Ignorant in the sense that it is arrogant and bullying; ignorant in that it shows a complete lack of local knowledge of the work which Darren Smith regularly undertakes in the local community.
Under the current regulations, Kirklees has no grounds for demanding any contribution from this project; a project which will, in fact, enable more people to actually downsize – thus freeing up more housing for young families.
However, in partnership with Mirfield Community Partnership, the Canal and River Trust and other partners, Darren Smith has already resurfaced the area around the nearby church, completely rebuilt a large stretch of dry stone wall, repaired and resurfaced a long stretch of towpath, planted flowerbeds and trees; and most recently, in partnership with the above organisations and the local Co-op, completely renovated, relaid and enhanced a further long stretch of previously neglected towpath along the river.

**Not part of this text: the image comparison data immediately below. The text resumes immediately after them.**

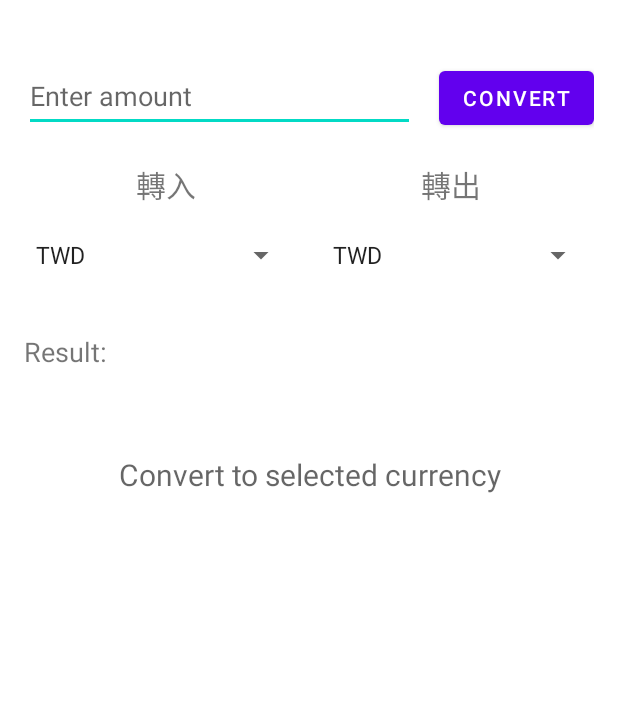
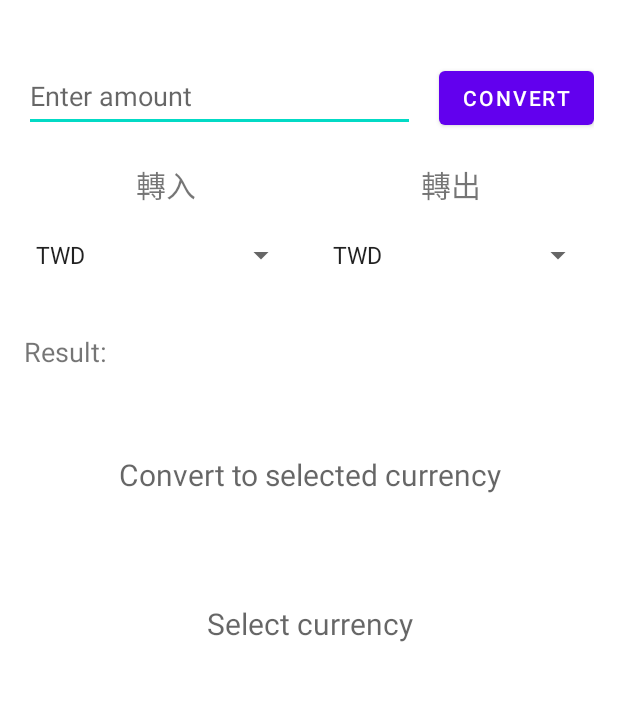
Before and after one commit to lonely10834/ExchangeRate, an Android app: the screen it shows after launch (MainActivity), on a phone screen of 412 x 824 dp, the part 146-847 px from its top. Run offline under Robolectric (Android 15) with nearby library versions, the phone set to English and light mode, and no system bars.

```diff
--- a/app/src/main/res/layout/activity_main.xml
+++ b/app/src/main/res/layout/activity_main.xml
@@ -113,8 +113,17 @@
         android:gravity="center"
         android:hint="@string/result_hint"
         android:padding="16dp"
-
         android:textSize="20sp"
         android:visibility="visible" />
 
+    <TextView
+        android:id="@+id/resultTextView01"
+        android:layout_width="match_parent"
+        android:layout_height="wrap_content"
+        android:layout_marginTop="40dp"
+        android:gravity="center"
+        android:hint="@string/result_hint01"
+        android:padding="16dp"
+        android:textSize="20sp"
+        android:visibility="visible" />
 </LinearLayout>
--- a/app/src/main/res/values/strings.xml
+++ b/app/src/main/res/values/strings.xml
@@ -14,5 +14,6 @@
     <string name="amount_hint">Enter amount</string>
     <string name="result_label">Result:</string>
     <string name="result_hint">Convert to selected currency</string>
+    <string name="result_hint01">Select currency</string>
 
 </resources>
```
Also changed, not shown: app/src/main/java/com/example/myapp01/MainActivity.kt (+6 -4 lines).
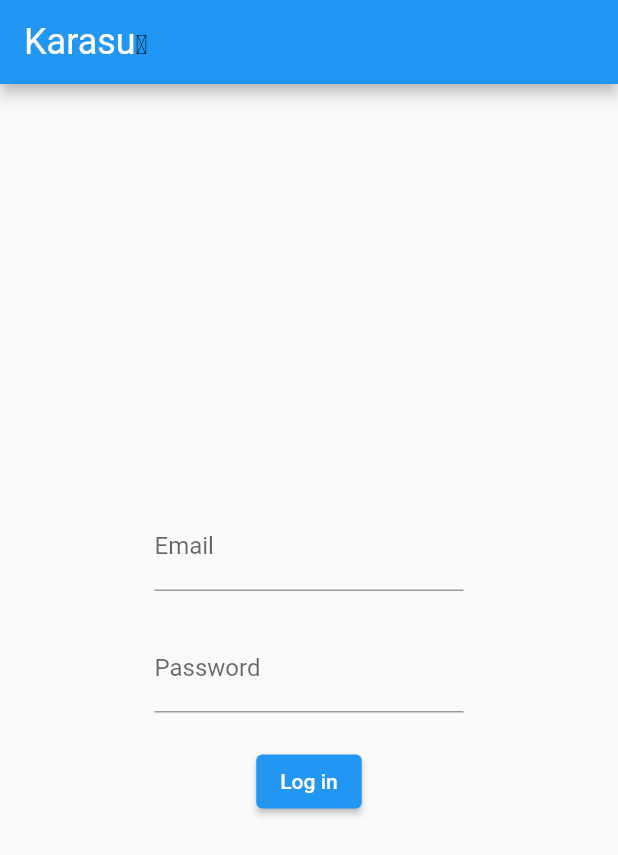
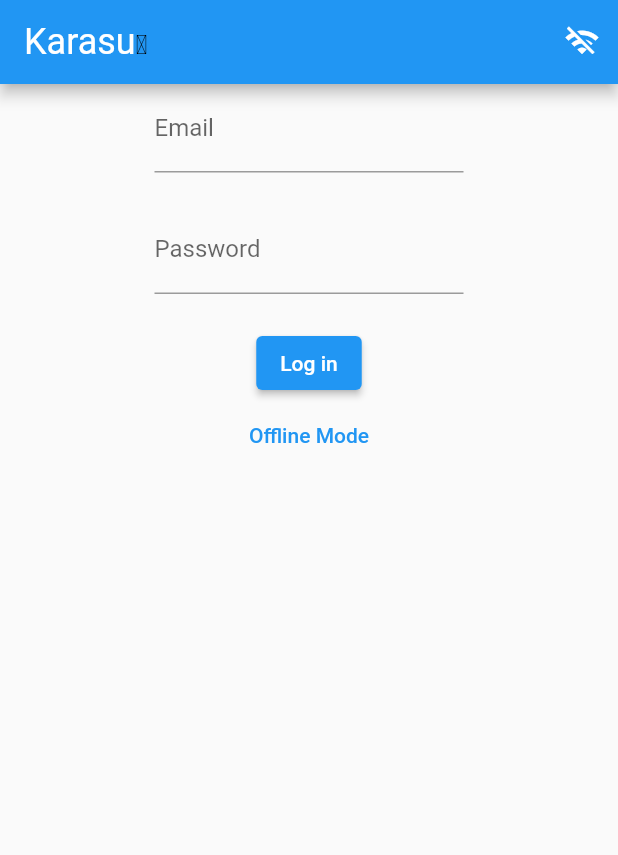
Before and after one commit to SeveFP/Karasu, a Flutter app: the screen it shows after launch, on a phone screen of 412 x 824 dp. Shown: the top 855 px of the screen. Run offline on Flutter 3.47's test engine with Material 2 defaults, Android fonts, the phone set to English and light mode, and no system bars; our stand-ins replace flutter_markdown, graphql_flutter.

Commit message:
Initial offline mode

```diff
--- a/lib/main.dart
+++ b/lib/main.dart
@@ -8,6 +8,7 @@ import 'package:flutter/rendering.dart';
 import 'package:karasu/views/login.dart';
 import 'package:karasu/views/popularDecks.dart';
 import 'package:karasu/widgets/karasuScaffold.dart';
+import 'package:karasu/models/deck.dart';
 
 final toshokanURL = 'localhost:8080';
 final protocol = 'http://';
@@ -72,6 +73,7 @@ class MyApp extends StatefulWidget {
 class _MyAppState extends State<MyApp> {
   late Future<String> accessToken;
   bool _hasLoggedIn = false;
+  bool _offlineMode = false;
 
   void _setHasLoggedIn(String u, String p) {
     setState(() {
@@ -83,15 +85,31 @@ class _MyAppState extends State<MyApp> {
 
   @override
   Widget build(BuildContext context) {
+    Widget body = ListView(
+      children: [
+        LoginView(credentialsCallback: _setHasLoggedIn),
+        TextButton(
+          child: const Text('Offline Mode'),
+          onPressed: () => setState(() {
+            _offlineMode = true;
+          }),
+        ),
+      ],
+    );
+
+    if (_hasLoggedIn) {
+      body = const PopularDecksDisplay();
+    }
+
+    if (_offlineMode) {
+      body = OfflineDecks(storage: OfflineStorage());
+    }
+
     return MaterialApp(
       theme: ThemeData(
         primarySwatch: Colors.blue,
       ),
-      home: KarasuScaffold(
-        body: _hasLoggedIn
-            ? const PopularDecksDisplay()
-            : LoginView(credentialsCallback: _setHasLoggedIn),
-      ),
+      home: KarasuScaffold(body: body),
     );
   }
 }
--- a/lib/widgets/karasuScaffold.dart
+++ b/lib/widgets/karasuScaffold.dart
@@ -17,6 +17,19 @@ class _KarasuScaffoldState extends State<KarasuScaffold> {
 
     return Scaffold(
       appBar: AppBar(
+        actions: <Widget>[
+          IconButton(
+            icon: Icon(
+              Icons.wifi_off,
+              color: Colors.white,
+            ),
+            onPressed: () {
+              setState(() {
+                // widget.body = OfflineDecks();
+              });
+            },
+          )
+        ],
         title: RichText(
           text: TextSpan(
             children: <TextSpan>[
@@ -26,7 +39,8 @@ class _KarasuScaffoldState extends State<KarasuScaffold> {
                   style: TextStyle(color: Colors.black, fontSize: 18)),
               TextSpan(text: title),
             ],
-        )),
+          ),
+        ),
       ),
       body: widget.body,
     );
```
Also changed, not shown: lib/models/deck.dart (+114 -8 lines), lib/views/popularDecks.dart (+42 -6 lines), lib/views/round.dart (+36 -0 lines). Lines whose indentation alone changed are shown as unchanged.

Most significantly, instead of seeking to cram in more flats Darren Smith is offering to build a new community centre and library.
One might have thought that, at a time when Kirklees claim to be desperately trying not to close libraries, they would have jumped at the chance of this entirely voluntary and generous gesture.
Critics often claim that the Labour Cabinet in Kirklees will always seek to prevent Mirfield thriving – whether that is true or not they have the perfect opportunity here to show that they have the best interests of Mirfield residents at heart.
If Coun Kane has the time and inclination I would be happy to meet up with him on site and show him that this local firm has already done much more to enhance the community and environment then could be expected under Section 106 payments which, in any case, do not even apply under this development.